**What to produce:** I need the entries printed again word for word, without the images.

**Extracted records:**
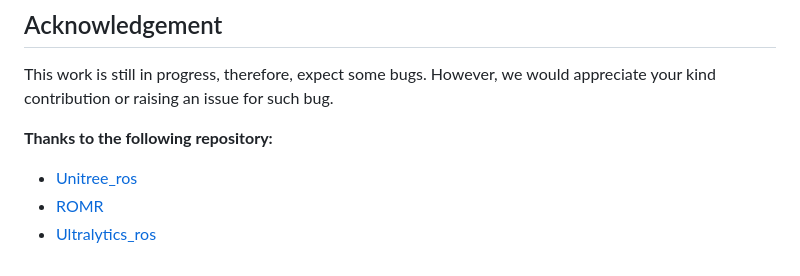
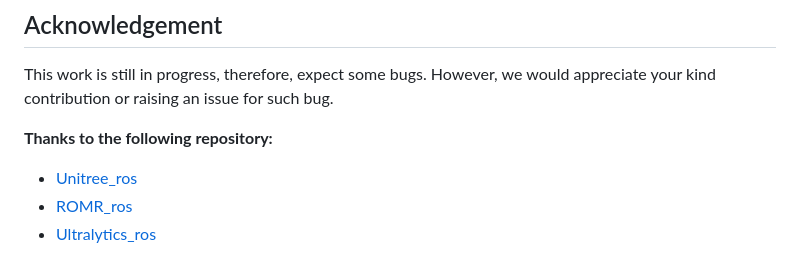
Before and after one commit to LinusNEP/TCC-IRoNL, a Markdown page: README.md, the part around the change. Drawn GitHub-style.

```diff
--- a/README.md
+++ b/README.md
@@ -137,5 +137,5 @@ This work is still in progress, therefore, expect some bugs. However, we would a
 
 **Thanks to the following repository:**
 - [Unitree_ros](https://github.com/macc-n/ros_unitree.git)
-- [ROMR](https://github.com/LinusNEP/ROMR.git)
+- [ROMR_ros](https://github.com/LinusNEP/ROMR.git)
 - [Ultralytics_ros](https://github.com/Alpaca-zip/ultralytics_ros.git)
```
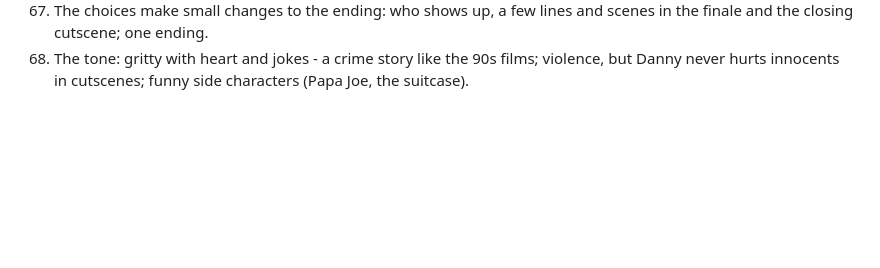
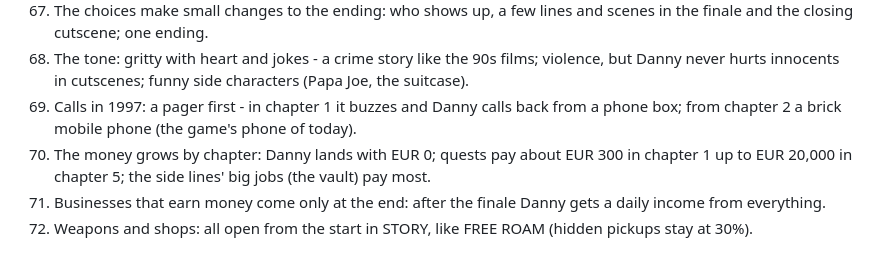
Before and after one commit to tmelcr-crypto/Runner, a Markdown page: docs/STORY-QA.md, the part around the change. Drawn GitHub-style; blank space fills up the shorter version.

Commit message:
Story questions: answers 69-72
Co-Authored-By: Claude <noreply@anthropic.com>
Claude-Session: https://claude.ai/code/session_01RpWbq89r71C1p9HP7EcbZ5

```diff
--- a/docs/STORY-QA.md
+++ b/docs/STORY-QA.md
@@ -78,3 +78,7 @@ questions before building it. Each answer is written here as it comes; the story
 66. A big choice is made by what Danny does (shoot him or walk away; drive to A or to B), not by buttons.
 67. The choices make small changes to the ending: who shows up, a few lines and scenes in the finale and the closing cutscene; one ending.
 68. The tone: gritty with heart and jokes - a crime story like the 90s films; violence, but Danny never hurts innocents in cutscenes; funny side characters (Papa Joe, the suitcase).
+69. Calls in 1997: a pager first - in chapter 1 it buzzes and Danny calls back from a phone box; from chapter 2 a brick mobile phone (the game's phone of today).
+70. The money grows by chapter: Danny lands with EUR 0; quests pay about EUR 300 in chapter 1 up to EUR 20,000 in chapter 5; the side lines' big jobs (the vault) pay most.
+71. Businesses that earn money come only at the end: after the finale Danny gets a daily income from everything.
+72. Weapons and shops: all open from the start in STORY, like FREE ROAM (hidden pickups stay at 30%).
```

**Solution for this task:**
Before and after one commit to LinusNEP/TCC-IRoNL, a Markdown page: README.md, the part around the change. Drawn GitHub-style.

```diff
--- a/README.md
+++ b/README.md
@@ -137,5 +137,5 @@ This work is still in progress, therefore, expect some bugs. However, we would a
 
 **Thanks to the following repository:**
 - [Unitree_ros](https://github.com/macc-n/ros_unitree.git)
-- [ROMR](https://github.com/LinusNEP/ROMR.git)
+- [ROMR_ros](https://github.com/LinusNEP/ROMR.git)
 - [Ultralytics_ros](https://github.com/Alpaca-zip/ultralytics_ros.git)
```
Before and after one commit to tmelcr-crypto/Runner, a Markdown page: docs/STORY-QA.md, the part around the change. Drawn GitHub-style; blank space fills up the shorter version.

Commit message:
Story questions: answers 69-72
Co-Authored-By: Claude <noreply@anthropic.com>
Claude-Session: https://claude.ai/code/session_01RpWbq89r71C1p9HP7EcbZ5

```diff
--- a/docs/STORY-QA.md
+++ b/docs/STORY-QA.md
@@ -78,3 +78,7 @@ questions before building it. Each answer is written here as it comes; the story
 66. A big choice is made by what Danny does (shoot him or walk away; drive to A or to B), not by buttons.
 67. The choices make small changes to the ending: who shows up, a few lines and scenes in the finale and the closing cutscene; one ending.
 68. The tone: gritty with heart and jokes - a crime story like the 90s films; violence, but Danny never hurts innocents in cutscenes; funny side characters (Papa Joe, the suitcase).
+69. Calls in 1997: a pager first - in chapter 1 it buzzes and Danny calls back from a phone box; from chapter 2 a brick mobile phone (the game's phone of today).
+70. The money grows by chapter: Danny lands with EUR 0; quests pay about EUR 300 in chapter 1 up to EUR 20,000 in chapter 5; the side lines' big jobs (the vault) pay most.
+71. Businesses that earn money come only at the end: after the finale Danny gets a daily income from everything.
+72. Weapons and shops: all open from the start in STORY, like FREE ROAM (hidden pickups stay at 30%).
```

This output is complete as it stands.